*** Block opens ***

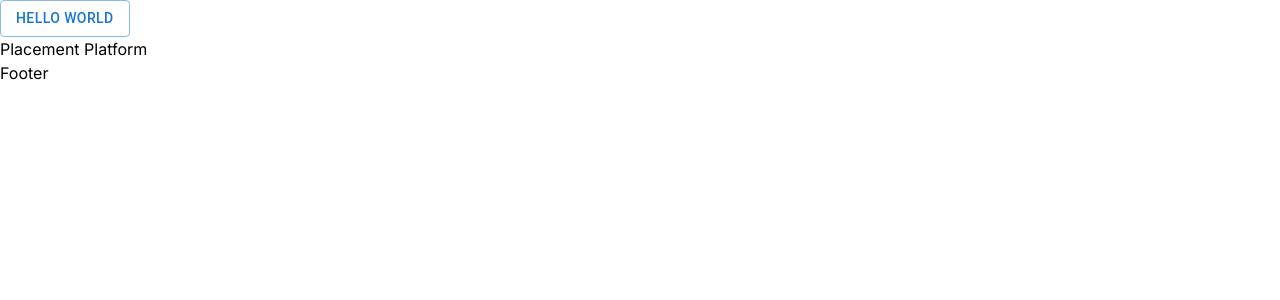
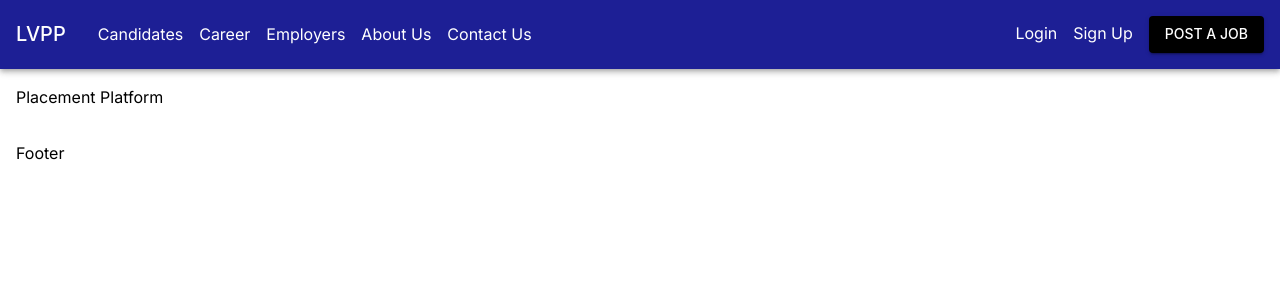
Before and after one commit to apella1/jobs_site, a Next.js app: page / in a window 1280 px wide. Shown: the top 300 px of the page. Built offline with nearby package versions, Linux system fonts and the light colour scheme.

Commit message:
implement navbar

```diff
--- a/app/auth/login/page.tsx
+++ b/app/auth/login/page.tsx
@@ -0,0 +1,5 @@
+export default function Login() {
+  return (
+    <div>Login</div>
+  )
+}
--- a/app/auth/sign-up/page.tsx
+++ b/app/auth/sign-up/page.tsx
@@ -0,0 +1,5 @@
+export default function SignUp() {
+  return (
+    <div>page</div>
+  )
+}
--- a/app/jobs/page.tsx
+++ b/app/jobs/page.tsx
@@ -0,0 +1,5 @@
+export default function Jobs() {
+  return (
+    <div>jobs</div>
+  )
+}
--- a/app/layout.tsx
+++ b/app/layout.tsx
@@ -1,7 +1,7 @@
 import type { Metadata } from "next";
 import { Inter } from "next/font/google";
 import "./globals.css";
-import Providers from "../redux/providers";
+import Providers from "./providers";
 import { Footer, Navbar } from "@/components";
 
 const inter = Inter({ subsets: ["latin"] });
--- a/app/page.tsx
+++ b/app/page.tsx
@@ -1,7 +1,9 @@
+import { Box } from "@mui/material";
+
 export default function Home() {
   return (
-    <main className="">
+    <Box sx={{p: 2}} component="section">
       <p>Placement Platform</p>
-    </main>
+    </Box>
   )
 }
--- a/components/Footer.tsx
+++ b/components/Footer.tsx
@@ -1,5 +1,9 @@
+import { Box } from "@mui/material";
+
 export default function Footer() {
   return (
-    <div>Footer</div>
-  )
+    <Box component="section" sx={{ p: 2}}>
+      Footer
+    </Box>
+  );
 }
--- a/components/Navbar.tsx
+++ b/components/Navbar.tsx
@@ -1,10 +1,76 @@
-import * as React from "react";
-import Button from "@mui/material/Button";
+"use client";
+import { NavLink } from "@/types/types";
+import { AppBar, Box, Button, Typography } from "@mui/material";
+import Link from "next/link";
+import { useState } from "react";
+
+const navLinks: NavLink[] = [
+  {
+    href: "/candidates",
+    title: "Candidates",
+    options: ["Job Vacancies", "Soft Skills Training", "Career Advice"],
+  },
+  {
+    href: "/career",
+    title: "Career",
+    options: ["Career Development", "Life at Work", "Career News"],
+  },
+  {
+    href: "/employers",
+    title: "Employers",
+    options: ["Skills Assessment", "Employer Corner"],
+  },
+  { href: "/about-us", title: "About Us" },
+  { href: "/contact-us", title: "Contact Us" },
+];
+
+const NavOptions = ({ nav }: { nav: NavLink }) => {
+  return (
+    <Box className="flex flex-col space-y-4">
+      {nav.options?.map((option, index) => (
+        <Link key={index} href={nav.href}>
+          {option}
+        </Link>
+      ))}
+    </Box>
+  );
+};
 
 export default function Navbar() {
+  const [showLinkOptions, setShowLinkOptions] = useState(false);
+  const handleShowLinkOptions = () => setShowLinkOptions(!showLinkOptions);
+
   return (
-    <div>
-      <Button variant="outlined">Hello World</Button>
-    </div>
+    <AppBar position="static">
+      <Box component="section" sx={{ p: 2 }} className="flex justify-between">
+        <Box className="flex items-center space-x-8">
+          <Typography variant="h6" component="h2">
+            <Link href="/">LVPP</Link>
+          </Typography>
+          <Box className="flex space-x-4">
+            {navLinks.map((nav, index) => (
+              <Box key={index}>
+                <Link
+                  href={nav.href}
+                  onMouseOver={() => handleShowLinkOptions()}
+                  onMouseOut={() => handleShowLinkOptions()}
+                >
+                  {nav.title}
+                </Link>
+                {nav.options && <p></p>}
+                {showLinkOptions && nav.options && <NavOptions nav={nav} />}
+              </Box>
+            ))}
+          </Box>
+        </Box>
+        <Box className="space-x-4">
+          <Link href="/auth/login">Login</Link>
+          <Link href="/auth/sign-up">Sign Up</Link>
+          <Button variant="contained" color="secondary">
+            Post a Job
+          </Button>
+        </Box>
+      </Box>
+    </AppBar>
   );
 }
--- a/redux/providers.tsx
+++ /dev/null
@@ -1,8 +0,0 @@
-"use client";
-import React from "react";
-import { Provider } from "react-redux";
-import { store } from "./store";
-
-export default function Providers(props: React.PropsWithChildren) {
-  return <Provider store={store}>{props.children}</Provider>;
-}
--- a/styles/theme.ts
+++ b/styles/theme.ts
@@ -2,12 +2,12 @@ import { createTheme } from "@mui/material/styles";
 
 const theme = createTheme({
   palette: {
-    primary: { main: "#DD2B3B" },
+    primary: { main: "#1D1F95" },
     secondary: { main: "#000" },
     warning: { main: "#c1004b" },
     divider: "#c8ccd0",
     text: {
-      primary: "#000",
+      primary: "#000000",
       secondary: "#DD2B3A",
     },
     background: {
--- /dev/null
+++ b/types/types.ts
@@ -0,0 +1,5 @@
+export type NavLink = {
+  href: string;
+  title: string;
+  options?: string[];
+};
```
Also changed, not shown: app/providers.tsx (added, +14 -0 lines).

*** Block closes ***

**WORK ITEM:** Write out the records above exactly as they stand, leaving out every picture.

**EXPECTED OUTPUT:**
Before and after one commit to apella1/jobs_site, a Next.js app: page / in a window 1280 px wide. Shown: the top 300 px of the page. Built offline with nearby package versions, Linux system fonts and the light colour scheme.

Commit message:
implement navbar

```diff
--- a/app/auth/login/page.tsx
+++ b/app/auth/login/page.tsx
@@ -0,0 +1,5 @@
+export default function Login() {
+  return (
+    <div>Login</div>
+  )
+}
--- a/app/auth/sign-up/page.tsx
+++ b/app/auth/sign-up/page.tsx
@@ -0,0 +1,5 @@
+export default function SignUp() {
+  return (
+    <div>page</div>
+  )
+}
--- a/app/jobs/page.tsx
+++ b/app/jobs/page.tsx
@@ -0,0 +1,5 @@
+export default function Jobs() {
+  return (
+    <div>jobs</div>
+  )
+}
--- a/app/layout.tsx
+++ b/app/layout.tsx
@@ -1,7 +1,7 @@
 import type { Metadata } from "next";
 import { Inter } from "next/font/google";
 import "./globals.css";
-import Providers from "../redux/providers";
+import Providers from "./providers";
 import { Footer, Navbar } from "@/components";
 
 const inter = Inter({ subsets: ["latin"] });
--- a/app/page.tsx
+++ b/app/page.tsx
@@ -1,7 +1,9 @@
+import { Box } from "@mui/material";
+
 export default function Home() {
   return (
-    <main className="">
+    <Box sx={{p: 2}} component="section">
       <p>Placement Platform</p>
-    </main>
+    </Box>
   )
 }
--- a/components/Footer.tsx
+++ b/components/Footer.tsx
@@ -1,5 +1,9 @@
+import { Box } from "@mui/material";
+
 export default function Footer() {
   return (
-    <div>Footer</div>
-  )
+    <Box component="section" sx={{ p: 2}}>
+      Footer
+    </Box>
+  );
 }
--- a/components/Navbar.tsx
+++ b/components/Navbar.tsx
@@ -1,10 +1,76 @@
-import * as React from "react";
-import Button from "@mui/material/Button";
+"use client";
+import { NavLink } from "@/types/types";
+import { AppBar, Box, Button, Typography } from "@mui/material";
+import Link from "next/link";
+import { useState } from "react";
+
+const navLinks: NavLink[] = [
+  {
+    href: "/candidates",
+    title: "Candidates",
+    options: ["Job Vacancies", "Soft Skills Training", "Career Advice"],
+  },
+  {
+    href: "/career",
+    title: "Career",
+    options: ["Career Development", "Life at Work", "Career News"],
+  },
+  {
+    href: "/employers",
+    title: "Employers",
+    options: ["Skills Assessment", "Employer Corner"],
+  },
+  { href: "/about-us", title: "About Us" },
+  { href: "/contact-us", title: "Contact Us" },
+];
+
+const NavOptions = ({ nav }: { nav: NavLink }) => {
+  return (
+    <Box className="flex flex-col space-y-4">
+      {nav.options?.map((option, index) => (
+        <Link key={index} href={nav.href}>
+          {option}
+        </Link>
+      ))}
+    </Box>
+  );
+};
 
 export default function Navbar() {
+  const [showLinkOptions, setShowLinkOptions] = useState(false);
+  const handleShowLinkOptions = () => setShowLinkOptions(!showLinkOptions);
+
   return (
-    <div>
-      <Button variant="outlined">Hello World</Button>
-    </div>
+    <AppBar position="static">
+      <Box component="section" sx={{ p: 2 }} className="flex justify-between">
+        <Box className="flex items-center space-x-8">
+          <Typography variant="h6" component="h2">
+            <Link href="/">LVPP</Link>
+          </Typography>
+          <Box className="flex space-x-4">
+            {navLinks.map((nav, index) => (
+              <Box key={index}>
+                <Link
+                  href={nav.href}
+                  onMouseOver={() => handleShowLinkOptions()}
+                  onMouseOut={() => handleShowLinkOptions()}
+                >
+                  {nav.title}
+                </Link>
+                {nav.options && <p></p>}
+                {showLinkOptions && nav.options && <NavOptions nav={nav} />}
+              </Box>
+            ))}
+          </Box>
+        </Box>
+        <Box className="space-x-4">
+          <Link href="/auth/login">Login</Link>
+          <Link href="/auth/sign-up">Sign Up</Link>
+          <Button variant="contained" color="secondary">
+            Post a Job
+          </Button>
+        </Box>
+      </Box>
+    </AppBar>
   );
 }
--- a/redux/providers.tsx
+++ /dev/null
@@ -1,8 +0,0 @@
-"use client";
-import React from "react";
-import { Provider } from "react-redux";
-import { store } from "./store";
-
-export default function Providers(props: React.PropsWithChildren) {
-  return <Provider store={store}>{props.children}</Provider>;
-}
--- a/styles/theme.ts
+++ b/styles/theme.ts
@@ -2,12 +2,12 @@ import { createTheme } from "@mui/material/styles";
 
 const theme = createTheme({
   palette: {
-    primary: { main: "#DD2B3B" },
+    primary: { main: "#1D1F95" },
     secondary: { main: "#000" },
     warning: { main: "#c1004b" },
     divider: "#c8ccd0",
     text: {
-      primary: "#000",
+      primary: "#000000",
       secondary: "#DD2B3A",
     },
     background: {
--- /dev/null
+++ b/types/types.ts
@@ -0,0 +1,5 @@
+export type NavLink = {
+  href: string;
+  title: string;
+  options?: string[];
+};
```
Also changed, not shown: app/providers.tsx (added, +14 -0 lines).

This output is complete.